PROBLEM: Return every record exactly. Omit nothing.
BEGIN RECORDS SUPPLIED
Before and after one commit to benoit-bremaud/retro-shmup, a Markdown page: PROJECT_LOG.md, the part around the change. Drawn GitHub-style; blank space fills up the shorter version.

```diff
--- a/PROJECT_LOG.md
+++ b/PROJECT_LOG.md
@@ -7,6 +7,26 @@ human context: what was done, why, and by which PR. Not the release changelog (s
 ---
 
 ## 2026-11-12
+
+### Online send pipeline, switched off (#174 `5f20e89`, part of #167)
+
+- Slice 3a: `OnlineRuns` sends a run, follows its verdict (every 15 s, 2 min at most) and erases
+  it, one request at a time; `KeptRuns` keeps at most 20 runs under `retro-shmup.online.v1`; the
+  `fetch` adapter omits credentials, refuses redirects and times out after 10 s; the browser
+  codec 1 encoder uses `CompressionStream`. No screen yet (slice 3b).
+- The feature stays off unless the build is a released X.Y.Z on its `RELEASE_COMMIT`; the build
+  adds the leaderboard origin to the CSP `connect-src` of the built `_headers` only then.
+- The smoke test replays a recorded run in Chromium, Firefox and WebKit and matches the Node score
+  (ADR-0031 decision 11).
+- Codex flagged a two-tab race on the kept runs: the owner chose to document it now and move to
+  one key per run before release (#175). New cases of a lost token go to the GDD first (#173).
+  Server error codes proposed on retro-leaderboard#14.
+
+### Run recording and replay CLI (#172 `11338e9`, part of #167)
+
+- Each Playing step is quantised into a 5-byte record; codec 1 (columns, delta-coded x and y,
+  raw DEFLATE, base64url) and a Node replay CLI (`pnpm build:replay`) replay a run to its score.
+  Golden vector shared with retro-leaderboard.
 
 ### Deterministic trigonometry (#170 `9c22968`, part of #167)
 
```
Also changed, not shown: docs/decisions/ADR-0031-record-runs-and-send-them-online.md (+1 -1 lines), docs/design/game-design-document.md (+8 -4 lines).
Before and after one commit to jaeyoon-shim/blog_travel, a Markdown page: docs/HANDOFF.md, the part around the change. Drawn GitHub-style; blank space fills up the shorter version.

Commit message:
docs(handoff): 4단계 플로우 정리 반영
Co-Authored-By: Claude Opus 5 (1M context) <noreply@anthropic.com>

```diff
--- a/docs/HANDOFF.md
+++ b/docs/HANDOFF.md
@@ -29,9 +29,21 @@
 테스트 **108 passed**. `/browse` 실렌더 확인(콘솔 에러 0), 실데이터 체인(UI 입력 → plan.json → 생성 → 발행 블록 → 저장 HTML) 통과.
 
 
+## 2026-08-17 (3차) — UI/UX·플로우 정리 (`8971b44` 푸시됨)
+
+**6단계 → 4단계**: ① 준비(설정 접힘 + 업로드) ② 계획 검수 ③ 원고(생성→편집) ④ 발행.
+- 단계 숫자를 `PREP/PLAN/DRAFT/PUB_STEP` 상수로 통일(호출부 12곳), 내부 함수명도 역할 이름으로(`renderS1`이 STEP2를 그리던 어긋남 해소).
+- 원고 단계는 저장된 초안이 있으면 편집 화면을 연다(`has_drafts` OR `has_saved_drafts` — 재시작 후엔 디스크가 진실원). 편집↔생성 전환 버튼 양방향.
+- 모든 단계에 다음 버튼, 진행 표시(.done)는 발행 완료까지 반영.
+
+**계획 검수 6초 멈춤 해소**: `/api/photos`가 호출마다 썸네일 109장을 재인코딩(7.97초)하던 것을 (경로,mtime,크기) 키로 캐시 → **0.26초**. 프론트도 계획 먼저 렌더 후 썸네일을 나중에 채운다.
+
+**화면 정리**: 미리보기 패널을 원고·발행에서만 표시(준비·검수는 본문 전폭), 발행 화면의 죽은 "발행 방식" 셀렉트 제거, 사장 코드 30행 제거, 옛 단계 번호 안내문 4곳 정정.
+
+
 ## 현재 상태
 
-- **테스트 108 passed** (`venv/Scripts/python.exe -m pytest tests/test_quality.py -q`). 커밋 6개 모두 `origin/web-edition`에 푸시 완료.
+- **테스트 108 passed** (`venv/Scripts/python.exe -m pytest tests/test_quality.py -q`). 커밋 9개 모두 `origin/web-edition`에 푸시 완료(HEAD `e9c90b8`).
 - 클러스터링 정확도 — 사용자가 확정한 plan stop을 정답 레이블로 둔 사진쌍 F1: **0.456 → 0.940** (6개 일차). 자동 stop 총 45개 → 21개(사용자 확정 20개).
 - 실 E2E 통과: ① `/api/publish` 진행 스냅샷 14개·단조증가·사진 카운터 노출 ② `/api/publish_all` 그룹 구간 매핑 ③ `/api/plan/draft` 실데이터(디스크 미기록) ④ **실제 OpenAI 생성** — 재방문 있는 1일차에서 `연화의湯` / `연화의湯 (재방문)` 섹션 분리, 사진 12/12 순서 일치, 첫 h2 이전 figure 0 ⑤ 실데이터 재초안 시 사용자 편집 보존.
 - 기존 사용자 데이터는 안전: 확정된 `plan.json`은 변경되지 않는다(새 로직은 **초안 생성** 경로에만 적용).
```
END RECORDS SUPPLIED
RESPONSE TO THIS EXERCISE:
Before and after one commit to benoit-bremaud/retro-shmup, a Markdown page: PROJECT_LOG.md, the part around the change. Drawn GitHub-style; blank space fills up the shorter version.

```diff
--- a/PROJECT_LOG.md
+++ b/PROJECT_LOG.md
@@ -7,6 +7,26 @@ human context: what was done, why, and by which PR. Not the release changelog (s
 ---
 
 ## 2026-11-12
+
+### Online send pipeline, switched off (#174 `5f20e89`, part of #167)
+
+- Slice 3a: `OnlineRuns` sends a run, follows its verdict (every 15 s, 2 min at most) and erases
+  it, one request at a time; `KeptRuns` keeps at most 20 runs under `retro-shmup.online.v1`; the
+  `fetch` adapter omits credentials, refuses redirects and times out after 10 s; the browser
+  codec 1 encoder uses `CompressionStream`. No screen yet (slice 3b).
+- The feature stays off unless the build is a released X.Y.Z on its `RELEASE_COMMIT`; the build
+  adds the leaderboard origin to the CSP `connect-src` of the built `_headers` only then.
+- The smoke test replays a recorded run in Chromium, Firefox and WebKit and matches the Node score
+  (ADR-0031 decision 11).
+- Codex flagged a two-tab race on the kept runs: the owner chose to document it now and move to
+  one key per run before release (#175). New cases of a lost token go to the GDD first (#173).
+  Server error codes proposed on retro-leaderboard#14.
+
+### Run recording and replay CLI (#172 `11338e9`, part of #167)
+
+- Each Playing step is quantised into a 5-byte record; codec 1 (columns, delta-coded x and y,
+  raw DEFLATE, base64url) and a Node replay CLI (`pnpm build:replay`) replay a run to its score.
+  Golden vector shared with retro-leaderboard.
 
 ### Deterministic trigonometry (#170 `9c22968`, part of #167)
 
```
Also changed, not shown: docs/decisions/ADR-0031-record-runs-and-send-them-online.md (+1 -1 lines), docs/design/game-design-document.md (+8 -4 lines).
Before and after one commit to jaeyoon-shim/blog_travel, a Markdown page: docs/HANDOFF.md, the part around the change. Drawn GitHub-style; blank space fills up the shorter version.

Commit message:
docs(handoff): 4단계 플로우 정리 반영
Co-Authored-By: Claude Opus 5 (1M context) <noreply@anthropic.com>

```diff
--- a/docs/HANDOFF.md
+++ b/docs/HANDOFF.md
@@ -29,9 +29,21 @@
 테스트 **108 passed**. `/browse` 실렌더 확인(콘솔 에러 0), 실데이터 체인(UI 입력 → plan.json → 생성 → 발행 블록 → 저장 HTML) 통과.
 
 
+## 2026-08-17 (3차) — UI/UX·플로우 정리 (`8971b44` 푸시됨)
+
+**6단계 → 4단계**: ① 준비(설정 접힘 + 업로드) ② 계획 검수 ③ 원고(생성→편집) ④ 발행.
+- 단계 숫자를 `PREP/PLAN/DRAFT/PUB_STEP` 상수로 통일(호출부 12곳), 내부 함수명도 역할 이름으로(`renderS1`이 STEP2를 그리던 어긋남 해소).
+- 원고 단계는 저장된 초안이 있으면 편집 화면을 연다(`has_drafts` OR `has_saved_drafts` — 재시작 후엔 디스크가 진실원). 편집↔생성 전환 버튼 양방향.
+- 모든 단계에 다음 버튼, 진행 표시(.done)는 발행 완료까지 반영.
+
+**계획 검수 6초 멈춤 해소**: `/api/photos`가 호출마다 썸네일 109장을 재인코딩(7.97초)하던 것을 (경로,mtime,크기) 키로 캐시 → **0.26초**. 프론트도 계획 먼저 렌더 후 썸네일을 나중에 채운다.
+
+**화면 정리**: 미리보기 패널을 원고·발행에서만 표시(준비·검수는 본문 전폭), 발행 화면의 죽은 "발행 방식" 셀렉트 제거, 사장 코드 30행 제거, 옛 단계 번호 안내문 4곳 정정.
+
+
 ## 현재 상태
 
-- **테스트 108 passed** (`venv/Scripts/python.exe -m pytest tests/test_quality.py -q`). 커밋 6개 모두 `origin/web-edition`에 푸시 완료.
+- **테스트 108 passed** (`venv/Scripts/python.exe -m pytest tests/test_quality.py -q`). 커밋 9개 모두 `origin/web-edition`에 푸시 완료(HEAD `e9c90b8`).
 - 클러스터링 정확도 — 사용자가 확정한 plan stop을 정답 레이블로 둔 사진쌍 F1: **0.456 → 0.940** (6개 일차). 자동 stop 총 45개 → 21개(사용자 확정 20개).
 - 실 E2E 통과: ① `/api/publish` 진행 스냅샷 14개·단조증가·사진 카운터 노출 ② `/api/publish_all` 그룹 구간 매핑 ③ `/api/plan/draft` 실데이터(디스크 미기록) ④ **실제 OpenAI 생성** — 재방문 있는 1일차에서 `연화의湯` / `연화의湯 (재방문)` 섹션 분리, 사진 12/12 순서 일치, 첫 h2 이전 figure 0 ⑤ 실데이터 재초안 시 사용자 편집 보존.
 - 기존 사용자 데이터는 안전: 확정된 `plan.json`은 변경되지 않는다(새 로직은 **초안 생성** 경로에만 적용).
```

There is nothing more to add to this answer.